By Andrew Willis
The only goal of New York’s debated Statute of Limitations reform is protecting as many of New York’s children as we can.
The Omnibus Child Victims Act (S. 7296/A. 9877) may pass next year. In part because survivors will hold legislators accountable between now and the start of the next session. Because one child is one too many, and our legislators should know that.
The main opponent of this bill is the Roman Catholic Church whose Sunday plates dwindle as parishioners refuse to pay for the priestly sins of the past. But the sins are not just in the past. Bishops still protect sexually abusive priests. And New York’s legislators are protecting those bishops.
Almost a quarter (22%) of New York’s children are sexually abused before they reach 18 years of age. Meanwhile Gov. Cuomo sent a letter to the Legislature last Monday outlining six end-of-session priorities. Statute of Limitations reform didn’t make the list. Allowing restaurants to sell booze on Sundays before noon did.
“The whole place is dysfunctional,” Gary Greenberg, an upstate investor and a child sex abuse victim said “Alcohol on Sundays is more important than helping child abuse victims. It’s unbelievable those priorities he mentioned are more important than protecting kids and providing hope to people who have been through hell. But that’s his choice.”
The church says they will go bankrupt, close schools and stop charity services. Diocese have gone bankrupt after passing this bill, but taxpayers and church members have nothing to fear. The education and welfare services the church provide in communities are paid for by taxpayers. So why are the church really fighting this bill? They fear their secrets being revealed. Many diocese have records of other priests who offended. Perhaps that is why the Catholic Church spent $2M on major New York lobbying firms to block statute of limitations reform. One legislator even told me he had been threatened with excommunication by his bishop if he supported this bill.
The right to justice, to closure, should be available to all survivors. Justice identifies abusers. When California passed similar legislation over 330 previously unidentified abusers were identified. Identifying abusers protects children, as research shows that a child sex abuser can abuse up to 130 children, and they continue abusing well into their eighties.
Marci Hamilton, a law professor at Benjamin N. Cardozo School of Law and author of “Justice Denied: What America Must Do to Protect Its Children,” is wrong when she says, ““The perfect is the enemy of the good. Moreover, in this arena it is difficult for survivors to handle the ups and downs of the legislative process, so they should not be punished for angst at any stage.”” Where protecting children is concerned, perfect should surely be the standard. And survivors aren’t in angst. They are disappointed, rightful frustrated, even angry, but more determined to pass the Omnibus Child Victims Act, S. 7296/A. 9877.
Survivors are fighting for the right of the next generation to grow up protected by our legislature.
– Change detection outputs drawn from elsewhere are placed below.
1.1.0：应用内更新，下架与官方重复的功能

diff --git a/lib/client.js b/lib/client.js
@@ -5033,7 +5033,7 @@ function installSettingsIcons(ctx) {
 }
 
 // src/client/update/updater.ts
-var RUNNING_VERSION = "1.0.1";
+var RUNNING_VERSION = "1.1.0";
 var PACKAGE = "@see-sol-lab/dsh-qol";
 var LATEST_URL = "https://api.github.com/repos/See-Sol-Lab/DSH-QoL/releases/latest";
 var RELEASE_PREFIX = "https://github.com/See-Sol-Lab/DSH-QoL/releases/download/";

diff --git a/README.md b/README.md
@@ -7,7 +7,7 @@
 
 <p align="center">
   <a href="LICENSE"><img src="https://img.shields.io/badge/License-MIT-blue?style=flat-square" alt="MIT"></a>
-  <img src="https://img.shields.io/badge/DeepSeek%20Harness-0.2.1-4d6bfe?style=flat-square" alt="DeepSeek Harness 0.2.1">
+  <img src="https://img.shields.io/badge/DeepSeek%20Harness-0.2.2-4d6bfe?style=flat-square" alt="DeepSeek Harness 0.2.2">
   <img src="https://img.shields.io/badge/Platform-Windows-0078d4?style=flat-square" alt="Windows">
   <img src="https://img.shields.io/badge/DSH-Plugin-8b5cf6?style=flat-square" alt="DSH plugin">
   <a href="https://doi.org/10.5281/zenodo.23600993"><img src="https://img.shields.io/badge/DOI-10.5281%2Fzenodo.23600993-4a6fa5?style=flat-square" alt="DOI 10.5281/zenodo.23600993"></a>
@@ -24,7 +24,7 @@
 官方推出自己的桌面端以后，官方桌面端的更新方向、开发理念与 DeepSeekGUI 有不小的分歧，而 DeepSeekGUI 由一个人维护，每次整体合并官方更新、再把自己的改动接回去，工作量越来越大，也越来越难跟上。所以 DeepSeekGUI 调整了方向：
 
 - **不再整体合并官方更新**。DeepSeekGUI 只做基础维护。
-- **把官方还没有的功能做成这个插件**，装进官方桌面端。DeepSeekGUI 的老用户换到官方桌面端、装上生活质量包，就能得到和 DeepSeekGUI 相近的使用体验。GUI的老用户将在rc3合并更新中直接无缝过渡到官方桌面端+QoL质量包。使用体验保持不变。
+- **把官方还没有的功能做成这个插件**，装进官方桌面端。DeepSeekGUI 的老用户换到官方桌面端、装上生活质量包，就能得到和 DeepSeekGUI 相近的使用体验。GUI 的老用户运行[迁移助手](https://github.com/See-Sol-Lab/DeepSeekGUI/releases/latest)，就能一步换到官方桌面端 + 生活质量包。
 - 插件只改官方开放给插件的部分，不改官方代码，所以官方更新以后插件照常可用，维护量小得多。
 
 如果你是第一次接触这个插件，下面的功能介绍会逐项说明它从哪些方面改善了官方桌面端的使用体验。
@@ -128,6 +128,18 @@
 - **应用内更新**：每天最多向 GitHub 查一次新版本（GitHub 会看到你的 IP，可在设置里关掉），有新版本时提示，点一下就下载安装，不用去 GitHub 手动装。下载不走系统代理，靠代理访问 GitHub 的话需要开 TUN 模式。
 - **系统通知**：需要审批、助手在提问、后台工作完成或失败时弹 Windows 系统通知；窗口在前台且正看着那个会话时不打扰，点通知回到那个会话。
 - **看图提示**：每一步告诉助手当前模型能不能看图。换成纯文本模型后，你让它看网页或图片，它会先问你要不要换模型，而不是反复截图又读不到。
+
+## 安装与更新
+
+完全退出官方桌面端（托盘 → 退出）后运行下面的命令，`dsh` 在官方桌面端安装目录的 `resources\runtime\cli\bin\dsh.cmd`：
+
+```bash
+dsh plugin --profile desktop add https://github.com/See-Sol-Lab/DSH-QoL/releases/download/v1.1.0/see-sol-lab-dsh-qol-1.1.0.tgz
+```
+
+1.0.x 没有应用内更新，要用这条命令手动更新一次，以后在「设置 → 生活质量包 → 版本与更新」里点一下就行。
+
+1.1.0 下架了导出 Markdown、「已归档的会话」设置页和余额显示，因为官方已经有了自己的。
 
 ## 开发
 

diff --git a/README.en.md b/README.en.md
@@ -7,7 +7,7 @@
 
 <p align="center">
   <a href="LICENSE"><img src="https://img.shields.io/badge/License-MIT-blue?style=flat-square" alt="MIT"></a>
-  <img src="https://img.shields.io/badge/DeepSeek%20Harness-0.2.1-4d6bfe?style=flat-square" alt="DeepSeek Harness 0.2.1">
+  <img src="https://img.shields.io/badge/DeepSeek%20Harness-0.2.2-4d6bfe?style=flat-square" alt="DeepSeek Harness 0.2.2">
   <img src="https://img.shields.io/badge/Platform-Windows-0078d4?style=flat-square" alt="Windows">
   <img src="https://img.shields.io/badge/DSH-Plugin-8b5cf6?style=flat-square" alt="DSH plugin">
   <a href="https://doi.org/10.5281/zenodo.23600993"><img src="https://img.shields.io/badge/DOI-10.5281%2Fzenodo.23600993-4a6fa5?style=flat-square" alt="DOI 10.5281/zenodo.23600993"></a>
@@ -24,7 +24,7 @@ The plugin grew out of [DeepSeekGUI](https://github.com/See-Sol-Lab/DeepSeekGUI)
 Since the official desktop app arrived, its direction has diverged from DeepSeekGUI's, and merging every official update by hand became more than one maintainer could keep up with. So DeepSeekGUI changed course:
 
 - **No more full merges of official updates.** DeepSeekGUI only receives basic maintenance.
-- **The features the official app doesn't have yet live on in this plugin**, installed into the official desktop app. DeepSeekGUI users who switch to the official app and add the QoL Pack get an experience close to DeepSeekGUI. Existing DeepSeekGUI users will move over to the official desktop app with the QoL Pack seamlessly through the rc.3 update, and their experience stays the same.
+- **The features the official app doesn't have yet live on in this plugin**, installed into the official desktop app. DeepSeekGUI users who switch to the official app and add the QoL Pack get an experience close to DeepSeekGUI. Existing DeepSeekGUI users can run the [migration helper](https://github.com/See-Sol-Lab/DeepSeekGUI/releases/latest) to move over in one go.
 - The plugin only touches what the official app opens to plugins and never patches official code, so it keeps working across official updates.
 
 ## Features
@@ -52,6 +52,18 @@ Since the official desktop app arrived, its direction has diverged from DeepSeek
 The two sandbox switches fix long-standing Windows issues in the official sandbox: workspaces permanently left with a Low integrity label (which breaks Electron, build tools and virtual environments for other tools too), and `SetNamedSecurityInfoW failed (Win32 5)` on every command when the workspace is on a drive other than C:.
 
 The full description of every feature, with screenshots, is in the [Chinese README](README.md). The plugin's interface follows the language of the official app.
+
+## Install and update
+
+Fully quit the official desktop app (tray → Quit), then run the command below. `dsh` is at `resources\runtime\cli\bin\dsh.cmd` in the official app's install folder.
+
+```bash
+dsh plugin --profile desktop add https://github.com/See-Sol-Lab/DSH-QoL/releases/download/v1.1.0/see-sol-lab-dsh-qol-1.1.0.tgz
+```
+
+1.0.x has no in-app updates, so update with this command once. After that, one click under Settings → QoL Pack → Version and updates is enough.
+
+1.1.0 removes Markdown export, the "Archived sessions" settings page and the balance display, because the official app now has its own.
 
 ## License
Protected from the trauma of sexual abuse.
The organizations, public and private, who have sheltered child abusers, knowingly enabling more abuse must be held accountable too. Then, at the very least, they have a financial incentive to use best practices that prevent abuse and decrease their own liability.
All children need to be protected. Today New York’s laws protect abusers as soon as the child is 23. Research shows it takes survivors an average of 21 years to disclose. That’s why 27,000 people signed the petition we presented to Senator Flanagan’s office, but he still opposes the bill. The Governor has met with survivors, Senators and the Assembly too. Survivors who have been lobbying for 10 years. But he didn’t include the bill in his legislative priorities.
New York’s child protection laws are some of the worst in the country. It’s time to pass the bill that protects all children.
That’s the right and proper thing to do.
Protect Kids, Not Predators
Andrew was born in Hong Kong went to school in Great Britain and has not stopped travelling ever since. Following time in the British Army, where he reached the rank of Captain, he spent his life practicing integrated marketing communications and marketing, mostly for global brands.
Andrew has worked in senior leadership positions for McCann Erickson, Ogilvy & Mather, IBM and Publicis and has been responsible for accounts that include IBM, American Express, HP, Citi and the Royal National Institute for the Blind.
He has been recognised with both creative and marketing effectiveness awards and is a frequent speaker at conferences.
A survivor of both child sexual abuse, domestic violence, and suicide, Andrew dedicated the second half of his life to ending abuse and alleviating the suffering of those involved.
Andrew has an ACE score of 5.